I know. There’s nothing more distasteful than talking about diet and exercise. But seriously, how can we weigh in all the factors to being productive without discussing this? Since we’re spending these months looking out how to be super productive writers, we have to go here.
I’ll try to make this as painless (and guilt-free) as possible.
Stay with me.
Let’s take a look first at one of the hard truths about being a writer, and that’s the fact we sit to do it. Some writers have learned to write while walking on a treadmill. I’m thinking of trying this. But I imagine it doesn’t work for everyone. That said, let’s talk about this briefly.
Sitting Can Be Bad for Your Health
Writers sit more than they do anything else. We average 9.3 hours a day, compared to 7.7 hours of sleeping. Sitting is so prevalent and so pervasive that we don’t even question how much we’re doing it. And since writers everywhere are doing it, it doesn’t occur to us that it’s not great for our health.
Health studies conclude that people should sit less and get up and move around more. The reason is obvious. Our bodies need to move and exercise. While I’m not going to go into exercise in this look at productivity, let’s just agree that we need it, regularly, to stay healthy and to keep up our energy and concentration. Each writer has to figure out what the best exercise regime is for his or her own body needs and limitations.
Here’s What Happens When We Sit Too Long
After an hour of sitting, the production of fat-burning enzymes declines by as much as 90%. Extended sitting slows the body’s metabolism, and this affects the “good cholesterol” levels in our bodies.
Research shows that the lack of physical activity is contributes to heart disease, type 2 diabetes, breast cancer, and colon cancer. The New York Times reported on another study, published last year in the journal Circulation, that looked at nine thousand Australians and found that for each additional hour of television a person sat and watched per day, the risk of dying rose by 11%. In that article, a doctor is quoted as saying that excessive sitting, which he defines as nine hours a day, is a lethal activity. Wow, that’s me, nearly every day.
Stopping every hour for a few minutes to stretch or power-walk twenty feet to the fridge to get something to eat is not going to counteract this problem.
So I’m not going to go on and on here. I think we all know how bad a sedentary life is for our health. If we want to be super productive, we need to take care of these bodies we have. That means eating healthy foods, getting regular exercise, and taking care of our health in general.
We’ll be looking at choices (and habits) next, and the choice to eat right and exercise is one every writer needs to think about. Diet and exercise don’t just affect our productivity; they can mean a difference between good and bad health, life and death.
You Write What You Eat
When we think about the factors that contribute to productivity, we rarely give much consideration to food. For most of us, struggling with overloaded schedules, food is simply fuel.
But the foods we eat affect us greatly. Our cars can function just about the same on different brands of fuel, but food is different.
Food has a direct impact on our cognitive performance, which is why poor choices in what we eat can directly impact our productivity.
The World Health Organization states: “Adequate nutrition can raise your productivity levels by 20 percent on average.”
Most of us know much of this intuitively, yet we don’t always make smart decisions about our diet.

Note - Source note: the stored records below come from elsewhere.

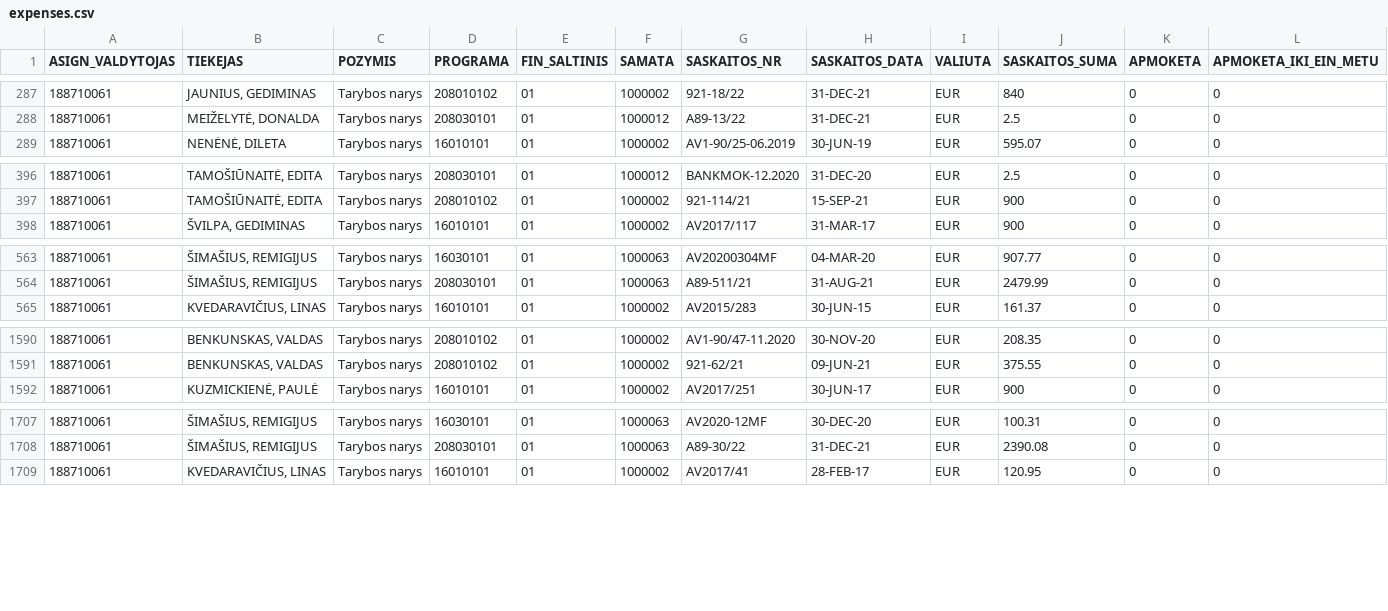
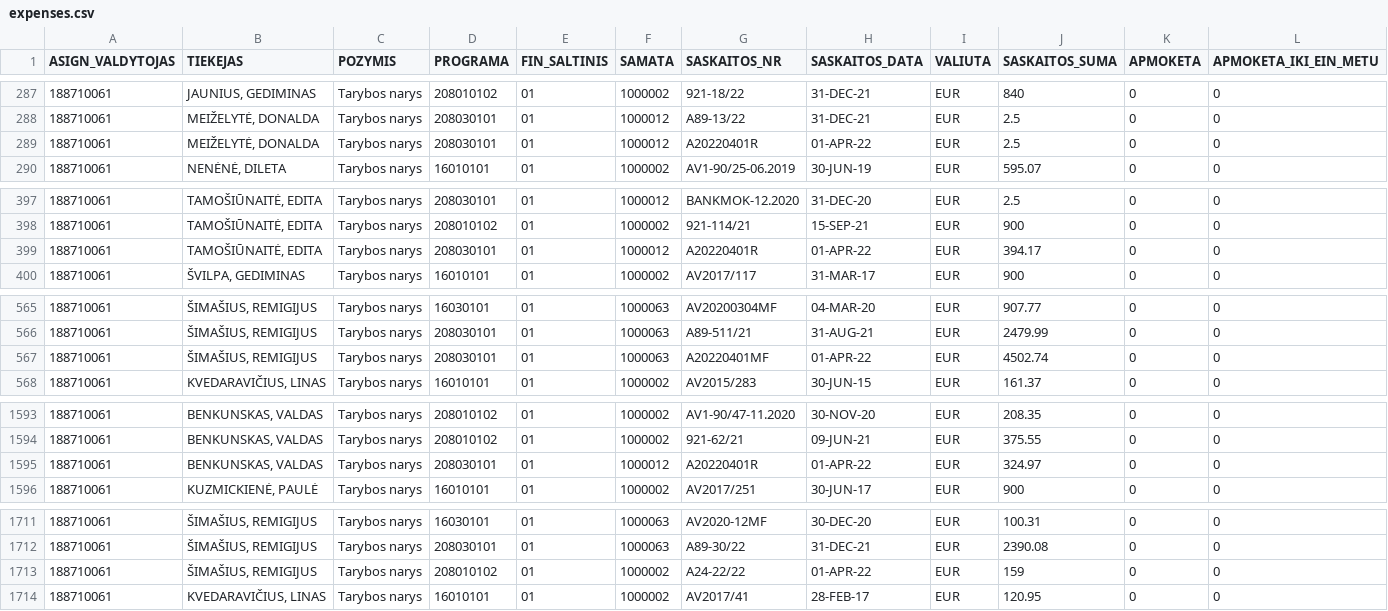
Before and after one commit to vilnius/taryba, a CSV file: expenses/expenses.csv, drawn as a sheet; only a part is shown, gaps mark what is left out; rows hold the shown columns only; the diff covers the shown part only; the diff names each change by its address in the sheet, - before the commit and + after, or states it on an @@ line.

```diff
--- a/expenses/expenses.csv
+++ b/expenses/expenses.csv
+row 289: 188710061 | MEIŽELYTĖ, DONALDA | Tarybos narys | 208030101 | 01 | 1000012 | A20220401R | 01-APR-22 | EUR | 2.5 | 0 | 0
+row 399: 188710061 | TAMOŠIŪNAITĖ, EDITA | Tarybos narys | 208030101 | 01 | 1000012 | A20220401R | 01-APR-22 | EUR | 394.17 | 0 | 0
+row 567: 188710061 | ŠIMAŠIUS, REMIGIJUS | Tarybos narys | 208030101 | 01 | 1000063 | A20220401MF | 01-APR-22 | EUR | 4502.74 | 0 | 0
+row 1595: 188710061 | BENKUNSKAS, VALDAS | Tarybos narys | 208030101 | 01 | 1000012 | A20220401R | 01-APR-22 | EUR | 324.97 | 0 | 0
+row 1713: 188710061 | ŠIMAŠIUS, REMIGIJUS | Tarybos narys | 208010102 | 01 | 1000002 | A24-22/22 | 01-APR-22 | EUR | 159 | 0 | 0
```
Also changed, not shown: 2 added rows elsewhere in this file, expenses/advances.csv, 2 other files.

In part, it’s because we’re at our lowest point in both energy and self-control when deciding what to eat. French fries and ice cream are a lot more appetizing when you’re mentally drained.
So what are we to do? One thing we most certainly shouldn’t do is assume that better information will motivate us to change. We’ve been talking about motivation a lot, and we all know that it’s hard to get motivated to adopt new habits (which we’ll be talking about more in upcoming posts).
Most of us are well aware that scarfing down junk food is not a good life decision. But that doesn’t make it any less delicious.
So, as with changing any habits, you first have to decide to change. One thing that will help is to make the conscious decision to alter your eating habits before you get hungry (and don’t do your grocery shopping when you’re hungry either!).
Another good habit is to have a few well-timed snacks throughout the day (discussed in the next post) instead of letting your blood sugar get a big spike and then cause an energy meltdown later in the day.
Choose to make it easier to do healthy snacking. In other words, don’t buy that junk in the first place. Put healthy snacks in the fridge in a form that’s easy to grab (like baby carrots already peeled). Put a container of almonds and some protein bars by your computer.
Contrary to what many of us might assume, the trick to eating right is not learning to resist temptation. It’s making healthy eating the easiest possible option. Think about it.
As we begin our look into diet and exercise, what have you learned about your biology that informs you about what you need to eat or how much exercise you need?